**EXERCISE:** For each line of the material, check for the string "states"; then state how many lines had it, giving only the number.

**MATERIAL SUPPLIED:**
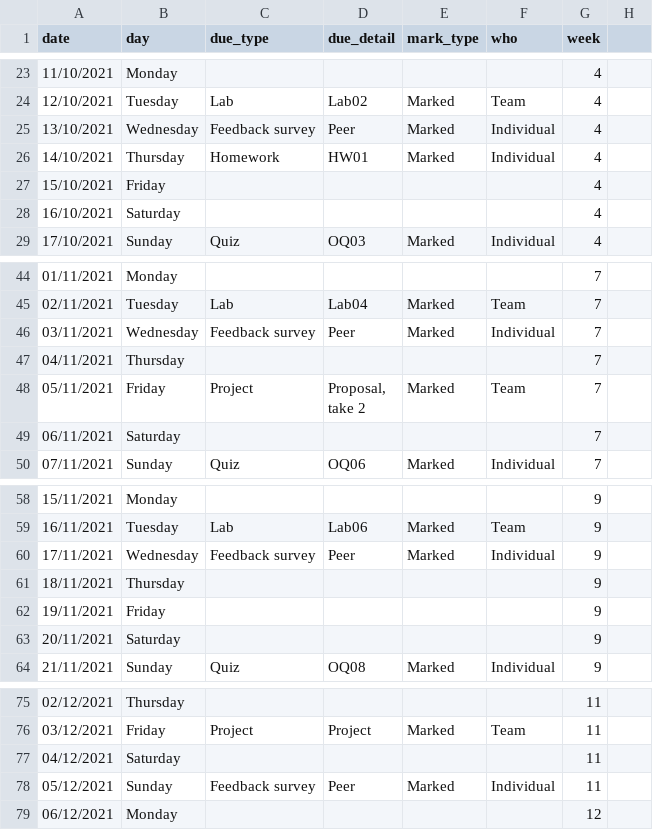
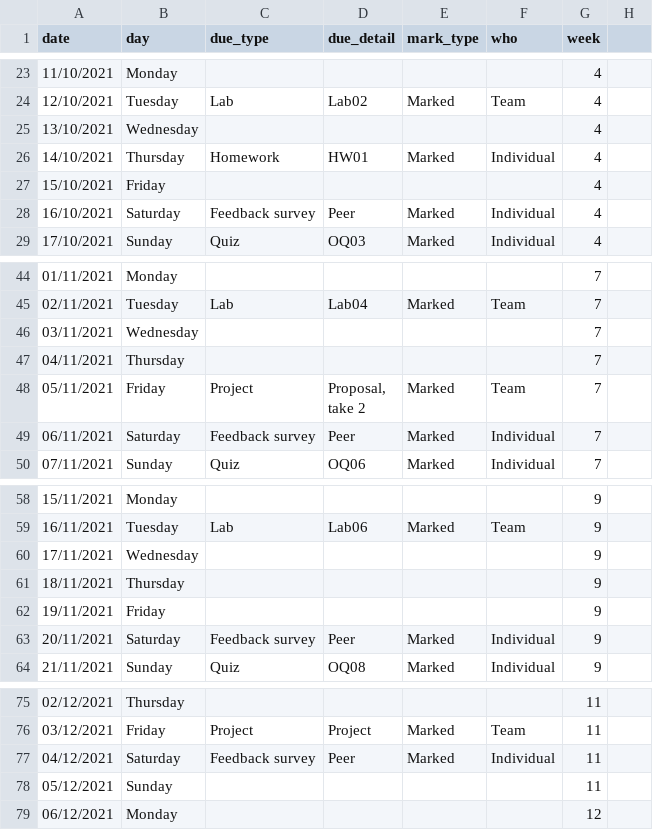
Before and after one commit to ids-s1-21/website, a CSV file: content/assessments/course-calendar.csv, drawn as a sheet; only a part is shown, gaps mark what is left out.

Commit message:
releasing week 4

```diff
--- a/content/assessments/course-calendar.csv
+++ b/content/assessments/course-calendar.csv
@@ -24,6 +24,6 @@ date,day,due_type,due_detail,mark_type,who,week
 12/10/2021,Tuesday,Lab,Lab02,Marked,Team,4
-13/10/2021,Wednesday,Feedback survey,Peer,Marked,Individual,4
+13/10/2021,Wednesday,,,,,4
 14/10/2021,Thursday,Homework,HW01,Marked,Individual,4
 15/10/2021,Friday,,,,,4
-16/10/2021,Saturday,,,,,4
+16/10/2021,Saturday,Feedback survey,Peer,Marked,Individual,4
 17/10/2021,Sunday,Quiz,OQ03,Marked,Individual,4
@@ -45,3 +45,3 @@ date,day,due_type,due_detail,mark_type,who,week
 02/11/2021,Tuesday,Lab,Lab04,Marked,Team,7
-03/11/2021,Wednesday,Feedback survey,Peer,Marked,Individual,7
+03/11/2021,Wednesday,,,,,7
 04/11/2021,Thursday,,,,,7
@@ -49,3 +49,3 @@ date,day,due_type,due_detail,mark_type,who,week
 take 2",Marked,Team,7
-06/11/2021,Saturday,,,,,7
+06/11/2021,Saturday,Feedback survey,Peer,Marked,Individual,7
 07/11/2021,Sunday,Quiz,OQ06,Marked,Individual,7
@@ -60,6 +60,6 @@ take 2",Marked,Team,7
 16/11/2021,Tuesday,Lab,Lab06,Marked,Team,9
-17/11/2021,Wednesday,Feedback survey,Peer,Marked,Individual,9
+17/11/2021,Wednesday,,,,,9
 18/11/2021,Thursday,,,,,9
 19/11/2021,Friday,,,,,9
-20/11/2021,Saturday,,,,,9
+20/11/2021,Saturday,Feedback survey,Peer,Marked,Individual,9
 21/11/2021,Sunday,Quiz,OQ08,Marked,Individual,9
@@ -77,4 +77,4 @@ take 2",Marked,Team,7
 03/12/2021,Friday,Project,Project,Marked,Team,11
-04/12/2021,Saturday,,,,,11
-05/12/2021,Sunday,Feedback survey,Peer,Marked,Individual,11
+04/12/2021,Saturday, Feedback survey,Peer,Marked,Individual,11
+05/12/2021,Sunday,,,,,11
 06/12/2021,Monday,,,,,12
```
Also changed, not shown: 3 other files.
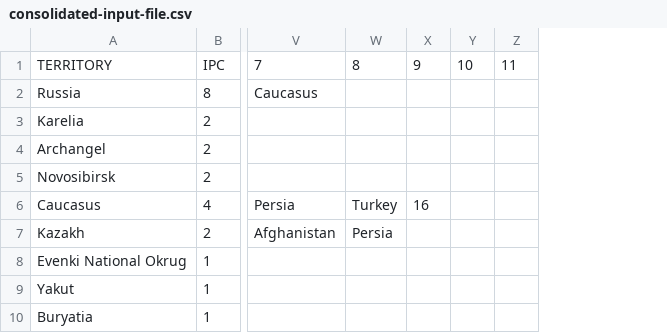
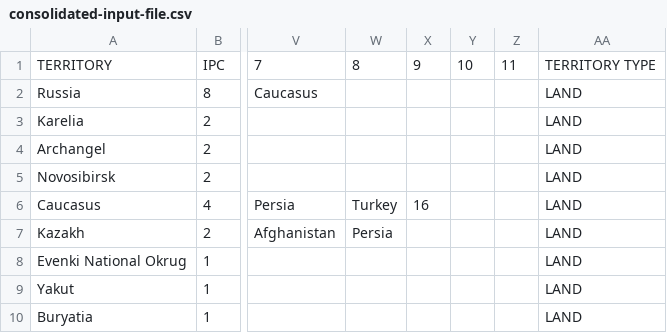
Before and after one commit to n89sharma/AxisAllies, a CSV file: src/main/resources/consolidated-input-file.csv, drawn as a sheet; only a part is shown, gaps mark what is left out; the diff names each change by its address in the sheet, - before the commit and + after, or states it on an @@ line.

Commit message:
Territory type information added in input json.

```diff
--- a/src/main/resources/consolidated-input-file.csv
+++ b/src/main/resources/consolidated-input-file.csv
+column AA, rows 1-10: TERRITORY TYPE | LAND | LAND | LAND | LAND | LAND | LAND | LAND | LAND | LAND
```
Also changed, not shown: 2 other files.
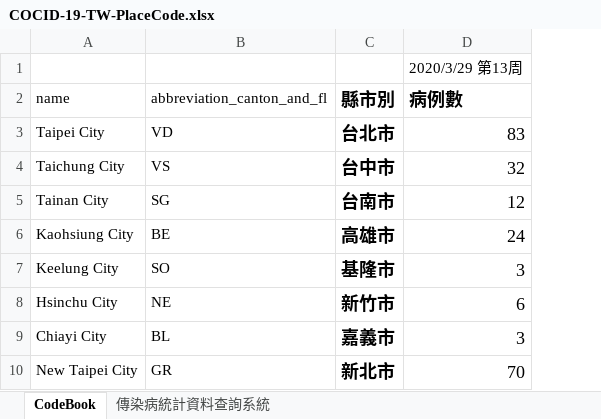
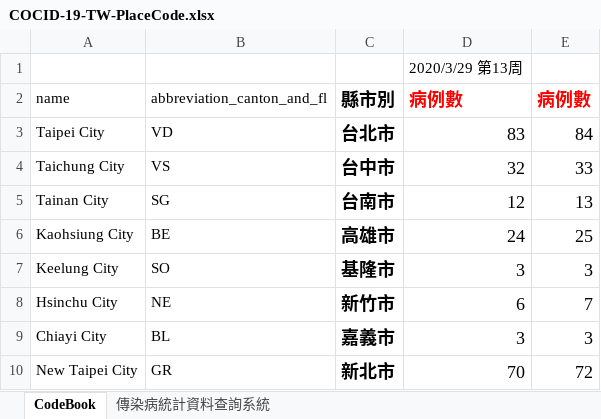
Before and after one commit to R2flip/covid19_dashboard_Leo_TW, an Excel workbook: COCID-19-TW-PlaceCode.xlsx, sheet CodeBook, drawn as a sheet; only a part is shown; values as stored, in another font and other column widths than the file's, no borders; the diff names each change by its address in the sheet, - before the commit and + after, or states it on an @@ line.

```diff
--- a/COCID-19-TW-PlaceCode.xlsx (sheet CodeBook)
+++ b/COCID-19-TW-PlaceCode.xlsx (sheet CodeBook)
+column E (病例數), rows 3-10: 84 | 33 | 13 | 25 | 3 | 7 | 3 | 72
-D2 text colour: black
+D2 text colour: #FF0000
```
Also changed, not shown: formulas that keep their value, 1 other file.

**ANSWER BELOW:** 2